TOPIC: Research Paper on Ethnic Diversity in Democratic States Assignment

According to Samar Esapzai (2010), "there is no such thing as a true democracy; it is only an ideology created to patronize the middle and lower class into believing that they have freedom of choice, when in reality they are conned under false pretenses." This can be observed through the fact that leadership positions are predominantly occupied by individuals who belong to the elite of the country they live in. As a result, the ones who profit the most out of the dealings their presumably democratic country's leadership perform are none other but the elites, with lower class individuals and a number of ethnic minorities in particular being discriminated.

France is typically seen as a democratic country, this perspective being supported by most of its leaders. However, it has shown significant religious intolerance toward particular religious groups, going against the freedom generally promoted through democracy. There are an estimated five million Muslim individuals presently living in France, making the country responsible for holding the largest population of people belonging to this religious group in all of Western Europe.

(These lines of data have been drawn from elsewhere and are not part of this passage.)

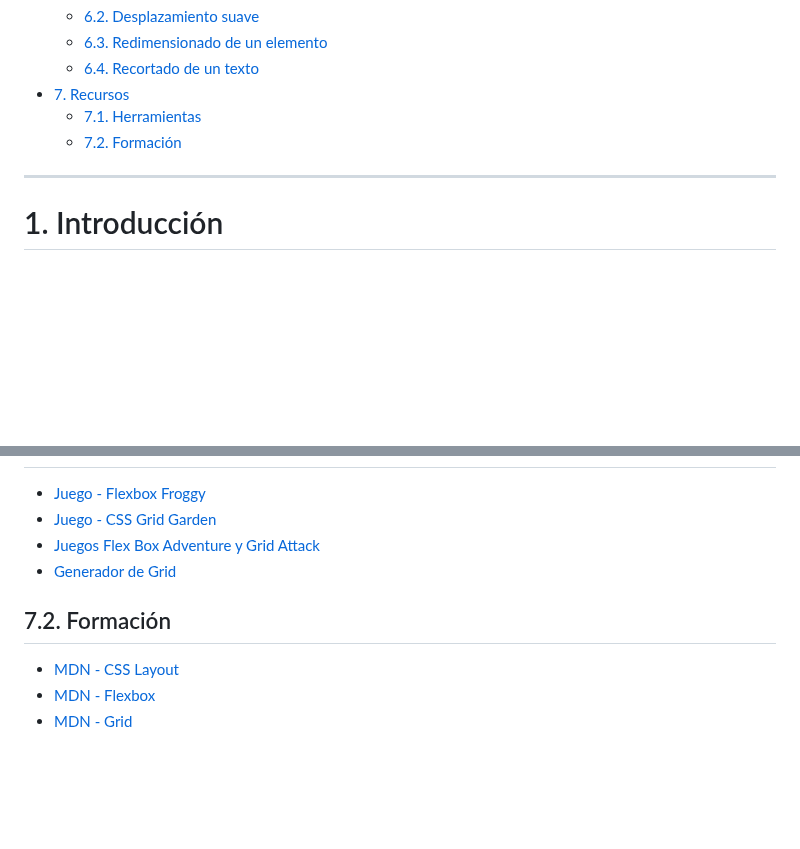
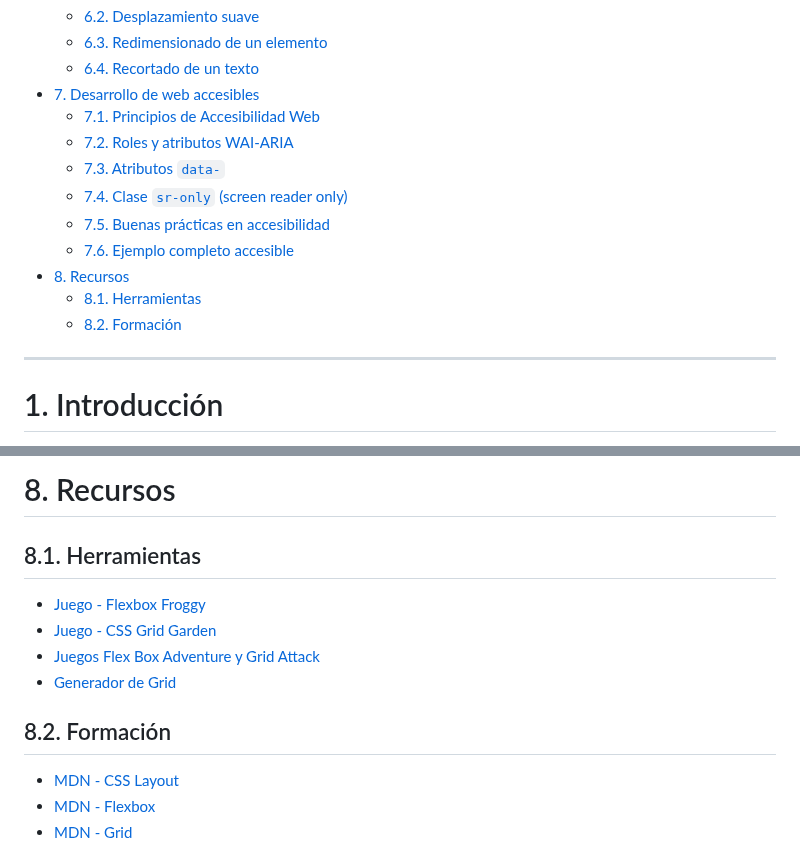
Before and after one commit to jamj2000/DIW, a Markdown page: 05_Tema5/README.md, 2 parts joined by grey strips. Rendered like a GitHub page; blank space fills up the shorter version.

Commit message:
accesibilidad

```diff
--- a/05_Tema5/README.md
+++ b/05_Tema5/README.md
@@ -21,9 +21,16 @@
   - [6.2. Desplazamiento suave](#62-desplazamiento-suave)
   - [6.3. Redimensionado de un elemento](#63-redimensionado-de-un-elemento)
   - [6.4. Recortado de un texto](#64-recortado-de-un-texto)
-- [7. Recursos](#7-recursos)
-  - [7.1. Herramientas](#71-herramientas)
-  - [7.2. Formación](#72-formación)
+- [7. Desarrollo de web accesibles](#7-desarrollo-de-web-accesibles)
+  - [7.1. Principios de Accesibilidad Web](#71-principios-de-accesibilidad-web)
+  - [7.2. Roles y atributos WAI-ARIA](#72-roles-y-atributos-wai-aria)
+  - [7.3. Atributos `data-`](#73-atributos-data-)
+  - [7.4. Clase `sr-only` (screen reader only)](#74-clase-sr-only-screen-reader-only)
+  - [7.5. Buenas prácticas en accesibilidad](#75-buenas-prácticas-en-accesibilidad)
+  - [7.6. Ejemplo completo accesible](#76-ejemplo-completo-accesible)
+- [8. Recursos](#8-recursos)
+  - [8.1. Herramientas](#81-herramientas)
+  - [8.2. Formación](#82-formación)
 
 
 
@@ -442,10 +546,13 @@ p {
+# 8. Recursos
+
+## 8.1. Herramientas
 
 - [Juego - Flexbox Froggy](https://flexboxfroggy.com/#es)
 - [Juego - CSS Grid Garden](https://cssgridgarden.com/#es)
 - [Juegos Flex Box Adventure y Grid Attack](https://codingfantasy.com)
 - [Generador de Grid](https://cssgridgenerator.io/)
 
-## 7.2. Formación
+## 8.2. Formación
 
 - [MDN - CSS Layout](https://developer.mozilla.org/es/docs/Learn/CSS/CSS_layout)
 - [MDN - Flexbox](https://developer.mozilla.org/en-US/docs/Web/CSS/CSS_flexible_box_layout/Basic_concepts_of_flexbox)
```
Also changed, not shown: other parts of 05_Tema5/README.md (+99 -2 lines).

In an attempt to have Muslims behave in accordance with supposed French ideals, the French National Assembly implemented a law that no longer allowed Muslim women to wear the burqa (the traditional face-veil) in public. This act is extremely important in demonstrating that the country is not as liberal as most people like to believe. It is of no importance whether or not some individuals consider it immoral for some women to wear such garments. One cannot simply forbid another person to act as he or she wants as long as the latter's actions are not causing any damage to society, to a group, or to an individual in particular. Through banning burqas from being worn in public the French government virtually prevented people from freely expressing feelings that symbolize Islam as a whole. It is as if French authorities are uncomfortable regarding Muslims displaying elements characteristic to their religion in public. In an attempt to prove that this act was reasonable, the French National Assembly claimed that burqa-wearing was equivalent to Islamic extremism and thus against European democratic principles.

Acting in accordance with the saying "you have to break some eggs in order to make an omelet," the French government chose to ban a series of liberties with the presumed purpose of protecting other liberties that are apparently more important than the former. Those who lobby for the veil's banning believe that women are discriminated through the fact that their religion forces them to wear the burqa in public, making them less able to enjoy freedom in a democratic society. The burqa is also believed to be closely related to Islamic extremism, given that it promotes an ideology that directly goes against some of democracy's most treasured principles.

It is difficult to determine whether or not wearing the burqa does indeed undermine the position of women in society. Looking at matters from an impartial perspective makes it clear that the French National Assembly was to a certain degree right in reaching the conclusion that Muslim women are denied a series of liberties through the fact that they have to wear the burqa in public. "For many Muslim women, especially in countries like Saudi Arabia and Afghanistan, the burqa represents oppression. It is forced upon them. Even in Muslim families and communities in the West some women are compelled by threat of force to wear the burqa" (Affairs etrangeres).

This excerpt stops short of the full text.